> **WORK REQUEST**
Examine the records below. Report how many of their lines contain the word "edit", with no other content.

________________

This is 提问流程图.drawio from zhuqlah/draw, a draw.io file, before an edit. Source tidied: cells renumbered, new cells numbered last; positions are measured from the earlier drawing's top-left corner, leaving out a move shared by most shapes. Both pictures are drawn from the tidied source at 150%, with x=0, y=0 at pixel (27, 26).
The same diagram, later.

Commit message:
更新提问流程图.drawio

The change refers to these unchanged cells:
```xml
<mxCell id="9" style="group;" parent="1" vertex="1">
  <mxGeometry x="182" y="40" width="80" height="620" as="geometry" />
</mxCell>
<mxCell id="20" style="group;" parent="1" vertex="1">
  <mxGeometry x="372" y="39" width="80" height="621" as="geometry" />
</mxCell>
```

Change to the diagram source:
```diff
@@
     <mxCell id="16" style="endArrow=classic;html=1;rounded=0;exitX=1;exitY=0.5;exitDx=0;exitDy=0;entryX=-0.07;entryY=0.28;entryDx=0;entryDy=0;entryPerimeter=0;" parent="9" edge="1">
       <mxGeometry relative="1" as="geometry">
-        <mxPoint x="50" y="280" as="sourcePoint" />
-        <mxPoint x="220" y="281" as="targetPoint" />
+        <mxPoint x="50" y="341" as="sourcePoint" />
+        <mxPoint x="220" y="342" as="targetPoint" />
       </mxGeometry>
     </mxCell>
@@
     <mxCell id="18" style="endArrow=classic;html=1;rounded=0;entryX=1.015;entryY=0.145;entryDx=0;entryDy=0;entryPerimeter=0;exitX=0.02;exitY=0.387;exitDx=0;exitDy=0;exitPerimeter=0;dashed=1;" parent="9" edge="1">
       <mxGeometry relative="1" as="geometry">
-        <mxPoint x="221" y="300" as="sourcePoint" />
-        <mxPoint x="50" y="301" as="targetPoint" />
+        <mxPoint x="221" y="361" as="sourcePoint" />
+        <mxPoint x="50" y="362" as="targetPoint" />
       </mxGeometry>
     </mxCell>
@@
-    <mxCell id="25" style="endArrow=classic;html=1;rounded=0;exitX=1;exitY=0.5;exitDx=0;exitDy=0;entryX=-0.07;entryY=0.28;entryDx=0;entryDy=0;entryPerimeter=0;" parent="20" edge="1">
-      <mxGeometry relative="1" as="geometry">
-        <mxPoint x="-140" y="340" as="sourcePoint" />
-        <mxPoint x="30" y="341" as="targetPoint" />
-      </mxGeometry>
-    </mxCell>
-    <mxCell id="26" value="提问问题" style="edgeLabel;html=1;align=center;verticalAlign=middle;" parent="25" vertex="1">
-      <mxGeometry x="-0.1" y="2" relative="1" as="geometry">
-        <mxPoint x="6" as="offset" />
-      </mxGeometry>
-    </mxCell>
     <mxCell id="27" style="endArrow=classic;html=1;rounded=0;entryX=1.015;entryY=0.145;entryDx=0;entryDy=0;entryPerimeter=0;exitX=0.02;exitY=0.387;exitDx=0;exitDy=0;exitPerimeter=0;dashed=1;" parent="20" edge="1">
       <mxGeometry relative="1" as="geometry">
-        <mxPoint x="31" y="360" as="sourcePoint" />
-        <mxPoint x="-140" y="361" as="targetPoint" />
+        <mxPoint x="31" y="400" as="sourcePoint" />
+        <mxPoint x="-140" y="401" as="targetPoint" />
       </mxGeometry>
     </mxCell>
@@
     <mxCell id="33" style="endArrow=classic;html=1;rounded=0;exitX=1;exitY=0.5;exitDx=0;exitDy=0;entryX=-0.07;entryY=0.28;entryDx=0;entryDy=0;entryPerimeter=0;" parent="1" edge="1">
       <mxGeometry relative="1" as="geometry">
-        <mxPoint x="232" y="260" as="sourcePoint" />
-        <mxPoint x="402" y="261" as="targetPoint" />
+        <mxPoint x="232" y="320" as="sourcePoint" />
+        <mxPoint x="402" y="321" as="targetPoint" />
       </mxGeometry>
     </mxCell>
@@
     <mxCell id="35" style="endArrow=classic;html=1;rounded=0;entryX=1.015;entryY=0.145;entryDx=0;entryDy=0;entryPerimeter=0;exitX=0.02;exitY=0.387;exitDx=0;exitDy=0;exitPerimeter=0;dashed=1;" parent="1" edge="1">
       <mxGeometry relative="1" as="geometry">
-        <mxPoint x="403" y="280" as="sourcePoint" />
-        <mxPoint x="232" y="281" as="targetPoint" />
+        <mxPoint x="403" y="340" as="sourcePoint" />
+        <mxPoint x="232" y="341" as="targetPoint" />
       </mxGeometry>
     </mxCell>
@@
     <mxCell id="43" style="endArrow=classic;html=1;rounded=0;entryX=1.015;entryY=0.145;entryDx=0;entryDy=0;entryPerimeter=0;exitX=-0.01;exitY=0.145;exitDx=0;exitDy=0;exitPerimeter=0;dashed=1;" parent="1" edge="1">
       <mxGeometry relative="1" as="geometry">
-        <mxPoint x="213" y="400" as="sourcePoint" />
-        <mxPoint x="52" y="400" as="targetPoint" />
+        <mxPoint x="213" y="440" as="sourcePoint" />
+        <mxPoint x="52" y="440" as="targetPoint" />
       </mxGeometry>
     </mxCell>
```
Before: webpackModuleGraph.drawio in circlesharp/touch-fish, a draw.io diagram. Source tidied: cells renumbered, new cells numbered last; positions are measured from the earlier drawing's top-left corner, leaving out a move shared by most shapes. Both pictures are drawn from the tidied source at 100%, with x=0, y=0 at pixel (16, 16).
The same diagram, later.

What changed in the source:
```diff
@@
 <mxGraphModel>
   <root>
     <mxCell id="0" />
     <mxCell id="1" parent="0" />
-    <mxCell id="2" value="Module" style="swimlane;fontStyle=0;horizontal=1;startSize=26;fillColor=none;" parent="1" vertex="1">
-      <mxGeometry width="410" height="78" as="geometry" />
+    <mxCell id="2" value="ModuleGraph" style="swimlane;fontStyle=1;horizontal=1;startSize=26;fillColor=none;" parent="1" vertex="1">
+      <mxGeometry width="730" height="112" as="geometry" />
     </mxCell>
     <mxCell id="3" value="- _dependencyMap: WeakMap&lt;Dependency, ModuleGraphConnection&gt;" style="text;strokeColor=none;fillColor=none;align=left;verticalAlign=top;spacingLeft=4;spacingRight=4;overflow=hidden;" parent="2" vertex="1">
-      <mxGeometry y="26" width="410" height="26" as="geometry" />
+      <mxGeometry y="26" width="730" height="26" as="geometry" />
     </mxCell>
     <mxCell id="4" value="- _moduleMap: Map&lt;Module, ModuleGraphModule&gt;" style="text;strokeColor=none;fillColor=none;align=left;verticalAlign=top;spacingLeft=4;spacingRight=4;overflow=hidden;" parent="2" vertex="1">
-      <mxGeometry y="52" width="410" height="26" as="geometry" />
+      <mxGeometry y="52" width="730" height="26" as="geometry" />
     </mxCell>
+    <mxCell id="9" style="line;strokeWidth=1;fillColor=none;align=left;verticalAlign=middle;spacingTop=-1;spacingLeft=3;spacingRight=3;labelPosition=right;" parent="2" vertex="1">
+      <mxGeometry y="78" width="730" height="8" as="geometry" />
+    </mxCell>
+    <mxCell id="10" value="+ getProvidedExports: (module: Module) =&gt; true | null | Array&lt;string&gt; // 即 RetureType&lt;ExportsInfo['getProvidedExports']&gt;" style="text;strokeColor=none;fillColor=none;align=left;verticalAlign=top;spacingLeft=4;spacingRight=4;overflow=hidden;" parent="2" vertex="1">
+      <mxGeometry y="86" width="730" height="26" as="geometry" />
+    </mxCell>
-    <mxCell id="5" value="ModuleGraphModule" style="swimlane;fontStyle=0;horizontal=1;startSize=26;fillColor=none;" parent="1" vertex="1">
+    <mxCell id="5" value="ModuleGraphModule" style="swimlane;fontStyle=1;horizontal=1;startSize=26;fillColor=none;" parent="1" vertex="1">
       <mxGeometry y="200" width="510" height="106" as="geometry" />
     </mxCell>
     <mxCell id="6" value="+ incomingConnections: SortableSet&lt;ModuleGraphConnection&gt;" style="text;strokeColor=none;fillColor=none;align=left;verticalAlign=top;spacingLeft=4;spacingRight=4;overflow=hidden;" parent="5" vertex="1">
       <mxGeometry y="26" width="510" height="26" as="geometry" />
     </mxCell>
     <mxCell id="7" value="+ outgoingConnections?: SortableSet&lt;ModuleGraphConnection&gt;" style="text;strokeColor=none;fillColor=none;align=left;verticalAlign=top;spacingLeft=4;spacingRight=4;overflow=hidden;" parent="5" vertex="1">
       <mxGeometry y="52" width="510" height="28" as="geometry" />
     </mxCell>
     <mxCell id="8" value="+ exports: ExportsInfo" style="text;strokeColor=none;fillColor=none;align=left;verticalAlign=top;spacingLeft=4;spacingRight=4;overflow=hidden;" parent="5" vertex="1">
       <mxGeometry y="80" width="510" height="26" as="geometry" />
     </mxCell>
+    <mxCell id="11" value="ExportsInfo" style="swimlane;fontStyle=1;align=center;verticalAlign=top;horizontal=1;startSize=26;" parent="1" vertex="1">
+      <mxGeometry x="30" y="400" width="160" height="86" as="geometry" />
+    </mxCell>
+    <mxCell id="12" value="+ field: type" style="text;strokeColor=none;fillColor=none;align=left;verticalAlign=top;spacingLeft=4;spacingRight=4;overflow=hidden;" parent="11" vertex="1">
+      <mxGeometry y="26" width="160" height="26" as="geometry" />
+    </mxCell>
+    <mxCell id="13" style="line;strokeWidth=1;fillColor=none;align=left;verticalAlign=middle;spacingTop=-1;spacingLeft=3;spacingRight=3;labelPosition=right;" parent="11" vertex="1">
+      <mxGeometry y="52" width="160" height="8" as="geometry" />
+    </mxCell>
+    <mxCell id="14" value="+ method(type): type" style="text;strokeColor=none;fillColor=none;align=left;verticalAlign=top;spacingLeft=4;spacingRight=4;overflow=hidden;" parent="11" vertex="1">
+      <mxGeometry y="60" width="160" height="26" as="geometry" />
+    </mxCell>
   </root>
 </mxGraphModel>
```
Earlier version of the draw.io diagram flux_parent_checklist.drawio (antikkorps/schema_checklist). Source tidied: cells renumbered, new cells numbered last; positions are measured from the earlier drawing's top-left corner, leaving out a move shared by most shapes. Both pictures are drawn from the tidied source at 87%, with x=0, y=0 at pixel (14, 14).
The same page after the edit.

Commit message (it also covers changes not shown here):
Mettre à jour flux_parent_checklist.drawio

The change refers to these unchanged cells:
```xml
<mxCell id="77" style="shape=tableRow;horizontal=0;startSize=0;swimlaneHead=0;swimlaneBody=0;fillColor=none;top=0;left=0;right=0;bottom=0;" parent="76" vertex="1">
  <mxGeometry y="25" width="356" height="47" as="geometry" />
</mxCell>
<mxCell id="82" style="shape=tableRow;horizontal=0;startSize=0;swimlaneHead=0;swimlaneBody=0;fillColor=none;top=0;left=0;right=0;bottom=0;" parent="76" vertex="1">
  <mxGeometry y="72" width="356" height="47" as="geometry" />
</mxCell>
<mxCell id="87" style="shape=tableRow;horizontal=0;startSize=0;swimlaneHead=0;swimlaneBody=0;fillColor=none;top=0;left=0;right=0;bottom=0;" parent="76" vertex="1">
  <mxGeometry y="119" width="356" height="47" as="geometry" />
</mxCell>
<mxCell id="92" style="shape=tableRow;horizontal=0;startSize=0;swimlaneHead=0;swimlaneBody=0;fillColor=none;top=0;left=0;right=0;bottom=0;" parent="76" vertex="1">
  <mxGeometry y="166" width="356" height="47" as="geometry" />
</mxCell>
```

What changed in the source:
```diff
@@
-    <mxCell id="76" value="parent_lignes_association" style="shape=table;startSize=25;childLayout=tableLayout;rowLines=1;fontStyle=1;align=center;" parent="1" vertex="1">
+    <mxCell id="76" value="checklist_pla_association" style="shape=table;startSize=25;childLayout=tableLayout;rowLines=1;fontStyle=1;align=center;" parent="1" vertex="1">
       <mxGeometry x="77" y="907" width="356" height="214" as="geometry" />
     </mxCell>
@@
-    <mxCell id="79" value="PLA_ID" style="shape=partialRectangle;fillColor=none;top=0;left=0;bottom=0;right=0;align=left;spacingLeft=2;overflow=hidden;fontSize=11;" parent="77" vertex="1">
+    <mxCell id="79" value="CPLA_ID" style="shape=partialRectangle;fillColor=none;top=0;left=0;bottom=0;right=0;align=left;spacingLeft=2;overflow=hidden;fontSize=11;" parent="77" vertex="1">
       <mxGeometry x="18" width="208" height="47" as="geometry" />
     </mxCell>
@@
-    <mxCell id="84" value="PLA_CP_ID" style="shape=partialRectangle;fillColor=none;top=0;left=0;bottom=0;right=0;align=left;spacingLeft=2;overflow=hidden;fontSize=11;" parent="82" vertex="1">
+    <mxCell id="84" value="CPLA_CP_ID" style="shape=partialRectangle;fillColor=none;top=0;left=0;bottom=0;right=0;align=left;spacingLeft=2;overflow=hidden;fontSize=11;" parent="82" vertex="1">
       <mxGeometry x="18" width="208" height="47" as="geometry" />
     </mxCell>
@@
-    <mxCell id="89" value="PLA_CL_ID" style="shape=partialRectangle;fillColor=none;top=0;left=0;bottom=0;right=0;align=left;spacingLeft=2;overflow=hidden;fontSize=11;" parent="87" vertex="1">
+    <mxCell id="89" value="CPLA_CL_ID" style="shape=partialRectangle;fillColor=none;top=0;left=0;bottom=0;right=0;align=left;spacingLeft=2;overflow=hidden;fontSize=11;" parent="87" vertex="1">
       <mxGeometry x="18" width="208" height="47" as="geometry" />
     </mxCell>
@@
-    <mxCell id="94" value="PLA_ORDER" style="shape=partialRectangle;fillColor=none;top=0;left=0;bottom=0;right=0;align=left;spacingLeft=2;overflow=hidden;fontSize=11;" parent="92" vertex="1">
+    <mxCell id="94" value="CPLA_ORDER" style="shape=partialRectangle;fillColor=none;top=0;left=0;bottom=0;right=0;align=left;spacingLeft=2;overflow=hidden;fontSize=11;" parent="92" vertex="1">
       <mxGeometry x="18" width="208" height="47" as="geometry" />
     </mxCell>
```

________________

> **RESPONSE TO THE EXERCISE**
2